came to China in the 1990's. Even though it was not the first imported animated series to China, it was undoubtedly one of the most influential ones. Taikong Baolei, the Chinese title of this early 90's anime hit, together with Bianxing Jin'gang (Chinese title of Transformers), became adolescent cultural symbols of that era in China.
Shanghai TV Station acquired the licensing rights to broadcast a Chinese version of Robotech in mainland China from Harmony Gold in 1990. STV was one of the largest regional television stations, serving several provinces in East China. A group of experienced professionals were called up to work on dubbing Robotech, and most of the voice actors were well-known from their previous work in classic foreign films. It was rare for an animated TV series to have such a strong voice crew and even today the same is true.
In order to make the series friendlier to Chinese kids, the more understandable Chinese title Taikong Baolei (Space Fortress) was chosen instead of the verbatim translation. From July 22, 1991, 5 episodes a week of Taikong Baolei were aired on Shanghai TV to East China.

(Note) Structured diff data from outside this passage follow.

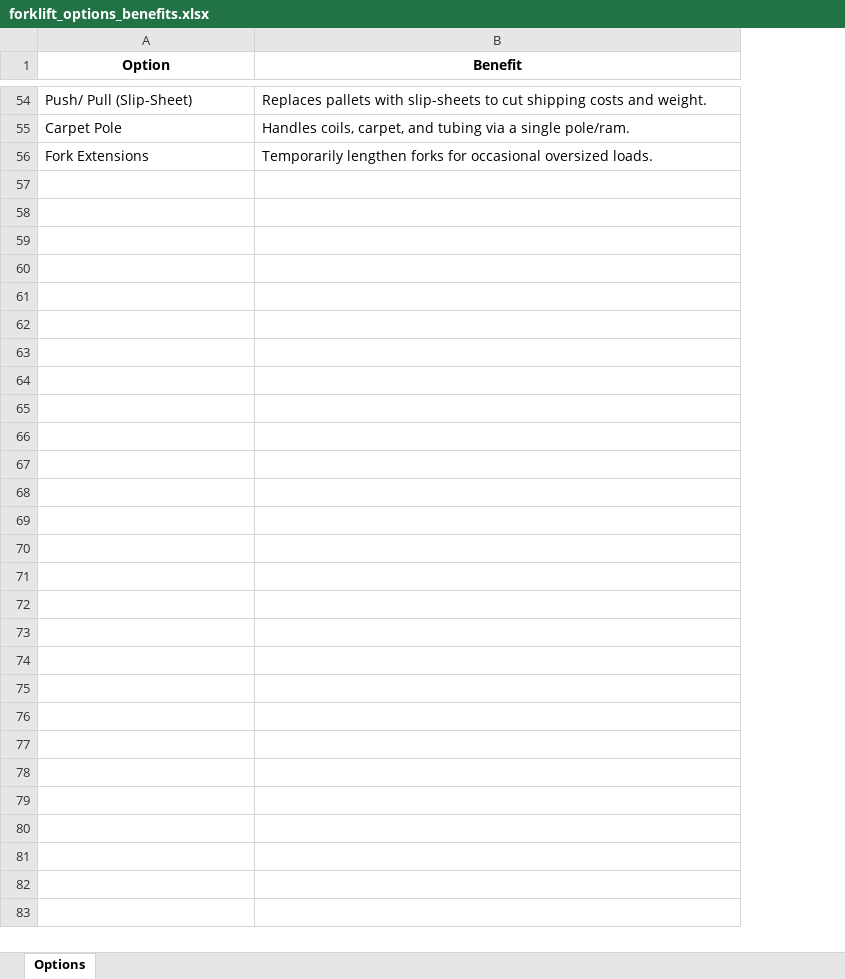
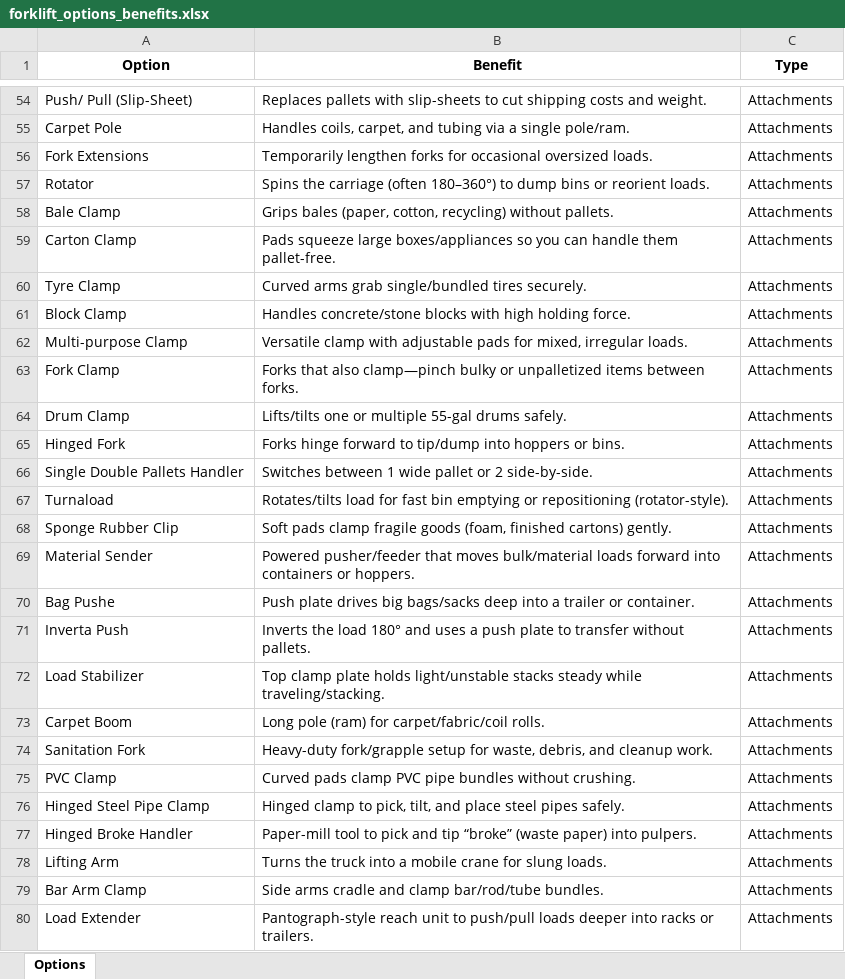
Before and after one commit to tpillow01/heli-website-ai-clean, an Excel workbook: data/forklift_options_benefits.xlsx, sheet Options, drawn as a sheet; only a part is shown, gaps mark what is left out; values as stored, in another font and other column widths than the file's, no borders; the diff names each change by its address in the sheet, - before the commit and + after, or states it on an @@ line.

Commit message:
update ai attachment, option and tire response

```diff
--- a/data/forklift_options_benefits.xlsx (sheet Options)
+++ b/data/forklift_options_benefits.xlsx (sheet Options)
+column C (Type), rows 54-56: all Attachments
+row 57: Rotator | Spins the carriage (often 180–360°) to dump bins or reorient loads. | Attachments
+row 58: Bale Clamp | Grips bales (paper, cotton, recycling) without pallets. | Attachments
+row 59: Carton Clamp | Pads squeeze large boxes/appliances so you can handle them pallet-free. | Attachments
+row 60: Tyre Clamp | Curved arms grab single/bundled tires securely. | Attachments
+row 61: Block Clamp | Handles concrete/stone blocks with high holding force. | Attachments
+row 62: Multi-purpose Clamp | Versatile clamp with adjustable pads for mixed, irregular loads. | Attachments
+row 63: Fork Clamp | Forks that also clamp—pinch bulky or unpalletized items between forks. | Attachments
+row 64: Drum Clamp | Lifts/tilts one or multiple 55-gal drums safely. | Attachments
+row 65: Hinged Fork | Forks hinge forward to tip/dump into hoppers or bins. | Attachments
+row 66: Single Double Pallets Handler | Switches between 1 wide pallet or 2 side-by-side. | Attachments
+row 67: Turnaload | Rotates/tilts load for fast bin emptying or repositioning (rotator-style). | Attachments
+row 68: Sponge Rubber Clip | Soft pads clamp fragile goods (foam, finished cartons) gently. | Attachments
+row 69: Material Sender | Powered pusher/feeder that moves bulk/material loads forward into containers or hoppers. | Attachments
+row 70: Bag Pushe | Push plate drives big bags/sacks deep into a trailer or container. | Attachments
+row 71: Inverta Push | Inverts the load 180° and uses a push plate to transfer without pallets. | Attachments
+row 72: Load Stabilizer | Top clamp plate holds light/unstable stacks steady while traveling/stacking. | Attachments
+row 73: Carpet Boom | Long pole (ram) for carpet/fabric/coil rolls. | Attachments
+row 74: Sanitation Fork | Heavy-duty fork/grapple setup for waste, debris, and cleanup work. | Attachments
+row 75: PVC Clamp | Curved pads clamp PVC pipe bundles without crushing. | Attachments
+row 76: Hinged Steel Pipe Clamp | Hinged clamp to pick, tilt, and place steel pipes safely. | Attachments
+row 77: Hinged Broke Handler | Paper-mill tool to pick and tip “broke” (waste paper) into pulpers. | Attachments
+row 78: Lifting Arm | Turns the truck into a mobile crane for slung loads. | Attachments
+row 79: Bar Arm Clamp | Side arms cradle and clamp bar/rod/tube bundles. | Attachments
+row 80: Load Extender | Pantograph-style reach unit to push/pull loads deeper into racks or trailers. | Attachments
```
Also changed, not shown: 1 other file.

Taikong Baolei successfully caught the eye of the young audience, with little advertisement. The excitement it created soon spread beyond East China and reached Tianjin, Beijing, and even some western provinces. It was aired almost continuously by more than ten local channels in the following three years. Both boys and girls had to hurry home after school to catch the latest episode, or else they couldn't take part in the discussion of the plot with their buddies the next day. Those who owned a Valkyrie or a hovertank toy were always surrounded by jealous stares.
Robotech was imported together with several other cartoon series from the United States (ie. He-Man, GI-Joe, etc.). It was considered an original American animation for a long time. But when the Japanese original anime, SDF Macross, entered China in the late 90's, many Taikong Baolei fans were perplexed by their similarities. However, it was Rick Hunter, not the unfamiliar Ichijo Hikaru who moved them more. Mostly because of the great Chinese voice-acting of Taikong Baolei.
It is admitted that Taikong Baolei wasn't a master piece. The translation quality was not stable, many details were lost in translation, and some terms had different Chinese counterparts in a single episode. It was made even worse during the course of the censorship audit. The series was considered to contain too many love scenes and plots unsuitable for children. Almost every episode was edited to conform to the censorship standards, and episode 33 & 34, were deleted from the series all together. Though all the 85 episodes were dubbed, only 83 were permitted to be broadcast. That was the largest drawback of Taikong Baolei.
Taikong Baolei made a deep impression on the memories of a now grown-up generation. Even today, it isn't out of date for its theme and it is creating new fandom. In 2001, Hainan Satellite Channel re-aired Taikong Baolei twice, and Shandong TV opened a real time VOD for it in 2002. In the summer of 2004, Taikong Baolei was awarded "Best Robot-theme Anime of all time" at the Cartoon Channel of China Education Television. The glamour of Taikong Baolei will never fade.